By LARRY WOODY
Scientists in Argentina have unearthed the bones of a dinosaur that lived 80 million years ago and weighed an estimated 65 tons -- a prehistoric Rosie O'Donnell.
(Technically, Rosie doesn't weigh 65 tons. It just seems like it.)
Back to the big dinosaur: Why is its discovery relevant?
This is why: It shows what happens if you let yourself go and become over-weight. For a society increasingly unable to see its collective toes, the message is clear. Shed some of that blubber or you'll go extinct.
To be honest, scientists aren't certain a prehistoric Weight Watcher's program could have saved the big fellow, named Dreadnoughtus. He might have succumbed to natural causes even if he had been counting calories and working out down at the Jurassic Gym.
They are still digging around the site to see if they might unearth a primitive Stairmaster or some old Nutrisystem health-food cartons. Or perhaps some petrified Jenny Craig instructional pamphlets for a special dino-diet.

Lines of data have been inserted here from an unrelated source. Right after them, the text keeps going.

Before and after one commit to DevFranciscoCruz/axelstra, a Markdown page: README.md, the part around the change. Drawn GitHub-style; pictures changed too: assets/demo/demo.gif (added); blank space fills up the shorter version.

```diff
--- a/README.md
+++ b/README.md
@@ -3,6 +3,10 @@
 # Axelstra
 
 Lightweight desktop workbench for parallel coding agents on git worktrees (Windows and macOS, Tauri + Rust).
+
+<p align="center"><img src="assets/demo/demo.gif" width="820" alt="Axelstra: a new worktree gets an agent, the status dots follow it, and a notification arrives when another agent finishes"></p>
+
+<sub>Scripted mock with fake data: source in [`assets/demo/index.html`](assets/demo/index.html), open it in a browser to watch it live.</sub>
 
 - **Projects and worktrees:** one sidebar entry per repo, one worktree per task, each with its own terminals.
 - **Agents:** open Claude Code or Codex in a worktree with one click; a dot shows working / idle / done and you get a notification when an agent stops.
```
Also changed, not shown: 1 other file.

When the dearly departed has been gone for 80 million years, it's hard to tell if he passed away relaxing in his La-Z-Boy eating Nachos and watching the Sports Channel. It could be he was walking home after a long night out with his buddies and stumbled into a tar pit. That's happened to a lot of us.
One thing HAS been determined -- and is well worth the cost of the research grant -- is Dreadnoughtus was big. A photograph shows a scientist standing in the fossilized jawbone, and he looks the size of a Fig Newton. If a Dreadnoughtus decided to chomp down on you, it would leave a mark.
Not to worry; paleontologists claim the giant dino was a leaf-eating peacenik that wouldn't harm a fly.
But he could have, if somebody had pushed him too far like the bad guys did Gary Cooper in High Noon when he finally got fed up and cleaned up the town to impress Grace Kelly. But I digress ...
Dreadnoughtus was equipped for battle, with "a muscular tail that could be used as a weapon," and "large claws, ideal for fighting."
For a minute I thought they were describing my ex-wife.
(Note to divorce lawyer: I'm kidding.)
The discovery of the "biggest" dinosaur comes at a time when we're obsessed with size. Everybody wants to live in the biggest house, drive the biggest car, order the biggest burger, run up the biggest national deficit.
We used to think T-Rex was a big dinosaur, then along comes Dreadnoughtus whose lunch pail T-Rex couldn't have carried.
Immediately, someone starts trying to top that: scientists believe there's something called an Aregentinosaurus that might have weighed 90 tons. It would make the 65-ton Dreadnoughtus look like Pee Wee Herman. It could kick sand in Dreadnoughtus' face at the beach.
Aregentiosaurus is believed to be not only bigger, but even older than Dreadnoughtus, which would put him around the age of Keith Richards.
Scientists are understandably excited and anxious to determine exactly how much the big guy might have weighed.
They've asked Rosie O'Donnell if they can borrow her bathroom scales.